Provide the correct information to the reporter as quickly as possible.

Never go “off the record.” Never.

There is really no such thing. You should be comfortable seeing everything you say printed in bold letters on the front page.

Be content with the fact that whatever you say will appear briefly, if at all, and that it will be “hopelessly” simplified.

In journalism, 750 words mean 750 on the nose — not 750-ish. Radio spots seldom exceed a few minutes and TV camera time is much shorter. Don’t interpret cursory reporting (or not being quoted) as being disrespected. Good reporters always collect more than they can possibly use — just as you do when you conduct research. And don’t assume the reporter has total control over what gets used; very few do. Above all, don’t be surprised when the reporter uses something you feel is less relevant. Just as you seek a good “hook” in a classroom lesson, so do reporters in their stories.

Don’t complain unless you’ve been seriously misrepresented.

Complaining pretty much guarantees you’ll never be a source again. It is acceptable to contact the reporter regarding factual errors, but do so politely and, if it really matters, ask if the reporter could note the change. Don’t sweat it unless what was published is really, really wrong. If you have truly been misrepresented, contact the editor or director instead of the reporter. Consider working through WSU News as they might have connection with the publication.
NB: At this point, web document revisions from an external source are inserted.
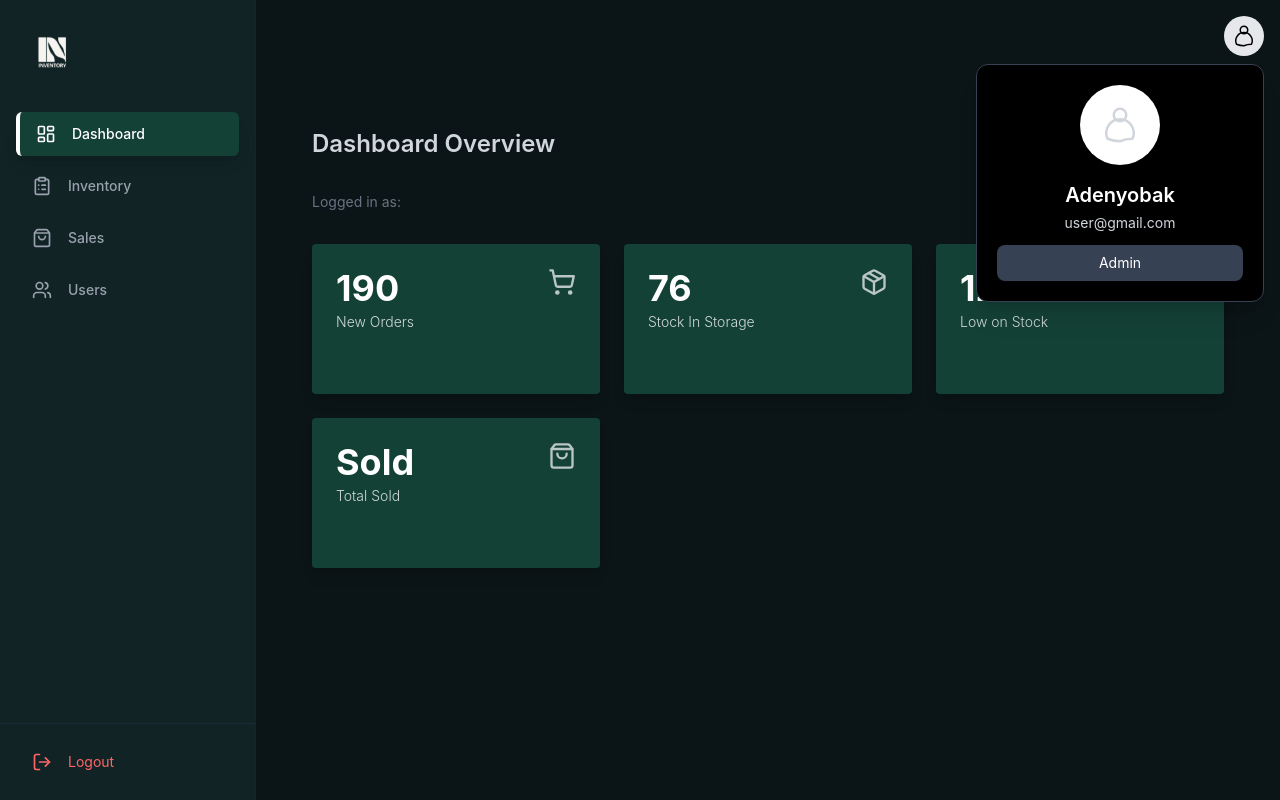
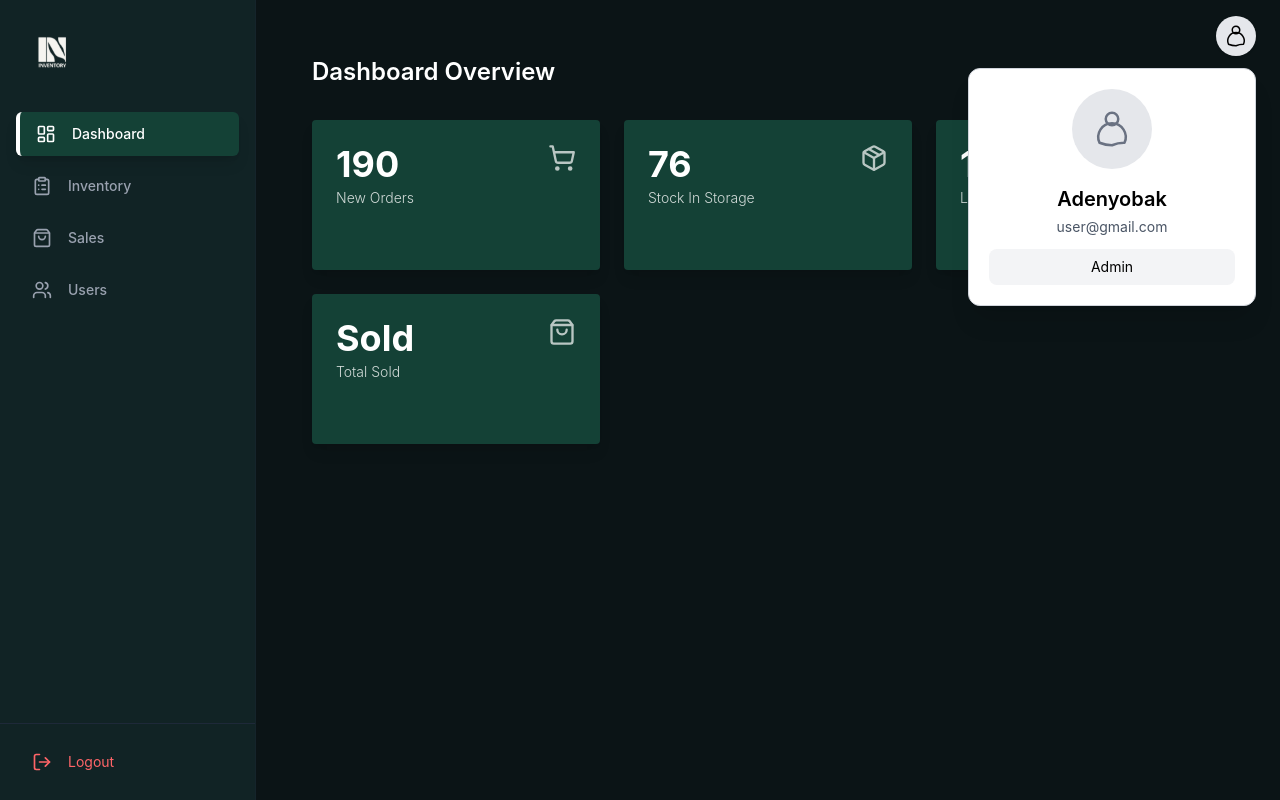
Before and after one commit to adejagadhita/Inventory-Tracker, a React (Vite) app: page /dashboard in a window 1280 px wide. Both pictures are taken after a click on the element 1244 px from the left and 36 px from the top of the page. Built offline with nearby package versions, Linux system fonts and the light colour scheme.

Commit message:
updatehuhucapek

```diff
--- a/src/App.jsx
+++ b/src/App.jsx
@@ -8,6 +8,7 @@ import Dashboard from './pages/Dashboard';
 import Inventory from './pages/Inventory';
 import Sales from './pages/Sales';
 import Users from './pages/Users';
+
 
 // --- Layout Wrapper ---
 const Layout = ({ children }) => {
@@ -26,22 +27,24 @@ const Layout = ({ children }) => {
   return (
     <div className="flex min-h-screen bg-brand-dark text-brand-text font-sans">
 
+      {/* SIDEBAR */}
       {!isPublicPage && <Sidebar />}
 
+      {/* MAIN CONTENT AREA */}
       <main
         className={`
-          flex-1 transition-all duration-300
+          flex-1 transition-all duration-300 relative
           ${!isPublicPage ? 'md:ml-64' : 'w-full'}
         `}
       >
 
-        {/* TOP BAR ICON PROFIL */}
+        {/* FLOATING PROFILE ICON */}
         {!isPublicPage && (
-          <div className="relative w-full flex justify-end p-4 bg-brand-dark">
+          <div className="fixed top-4 right-6 z-50">
 
             {/* ICON PROFIL */}
             <div
-              className="w-10 h-10 bg-gray-200 rounded-full flex items-center justify-center cursor-pointer"
+              className="w-10 h-10 bg-gray-200 rounded-full flex items-center justify-center cursor-pointer shadow"
               onClick={() => setOpenProfile(!openProfile)}
             >
               <svg
@@ -58,18 +61,17 @@ const Layout = ({ children }) => {
               </svg>
             </div>
 
-            {/* POPUP PROFIL */}
+            {/* POPUP PROFILE */}
             {openProfile && (
-              <div className="absolute z-50 top-16 right-4 bg-black -900 text-white p-5 rounded-xl shadow-xl w-72 border border-gray-700">
+              <div className="absolute right-0 mt-3 bg-white text-black p-5 rounded-xl shadow-xl w-72 border border-gray-300">
 
-                {/* Foto (ikon user besar) */}
                 <div className="w-full flex justify-center mb-4">
-                  <div className="w-20 h-20 bg-white -700 rounded-full flex items-center justify-center">
+                  <div className="w-20 h-20 bg-gray-200 rounded-full flex items-center justify-center">
                     <svg
                       fill="none"
                       viewBox="0 0 24 24"
                       stroke="currentColor"
-                      className="w-10 h-10 text-gray-300"
+                      className="w-10 h-10 text-gray-500"
                     >
                       <path strokeLinecap="round" strokeLinejoin="round" strokeWidth={1.5}
                         d="M15.75 6a3.75 3.75 0 11-7.5 0 3.75 3.75 0 017.5 0z" />
@@ -79,14 +81,10 @@ const Layout = ({ children }) => {
                   </div>
                 </div>
 
-                {/* Nama */}
                 <p className="text-xl font-semibold text-center mb-1">{user.name}</p>
+                <p className="text-sm text-center text-gray-600">{user.email}</p>
 
-                {/* Email */}
-                <p className="text-sm text-center text-gray-300">{user.email}</p>
-
-                {/* Role */}
-                <p className="text-center mt-3 bg-gray-700 p-2 rounded-lg text-sm inline-block w-full">
+                <p className="text-center mt-3 bg-gray-100 p-2 rounded-lg text-sm">
                   {user.role}
                 </p>
               </div>
@@ -95,15 +93,15 @@ const Layout = ({ children }) => {
           </div>
         )}
 
-        {/* PAGE CONTENT */}
+        {/* PAGE CONTENT — TANPA mt-16 AGAR TIDAK TURUN */}
         <div className="p-4">
           {children}
         </div>
-
       </main>
     </div>
   );
 };
+
 
 
 // --- Main App Component ---
--- a/src/pages/Dashboard.jsx
+++ b/src/pages/Dashboard.jsx
@@ -19,11 +19,8 @@ const Dashboard = () => {
 
   return (
     <div className="p-10">
-      <h1 className="text-2xl font-semibold text-gray-300 mb-8">Dashboard Overview</h1>
+      <h1 className="text-2xl font-semibold text-white-300 mb-8">Dashboard Overview</h1>
 
-         <p className="text-sm text-gray-500 mb-8">
-        Logged in as: <span className="text-white">{user?.role}</span>
-      </p>
 
       <div className="grid grid-cols-1 md:grid-cols-2 lg:grid-cols-3 gap-6">
         <StatCard title="New Orders" value="190" icon={ShoppingCart} />
```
Don’t rant, though, or you won’t be taken seriously by anyone.

Finally, thank the media when they have done a good job.

A thank you goes a long way and you never know when your field of study might align with a future assignment.

Adapted from

5 Ways To Ensure A Newsworthy PR Pitch” , Marc Cowlin, Meltwater Public Relations Blog, February 26, 2014.
Dealing With the Press”, Inside Higher Ed, November 5, 2014
Ten Tips for Working With Reporters”, University of Louisiana at Lafayette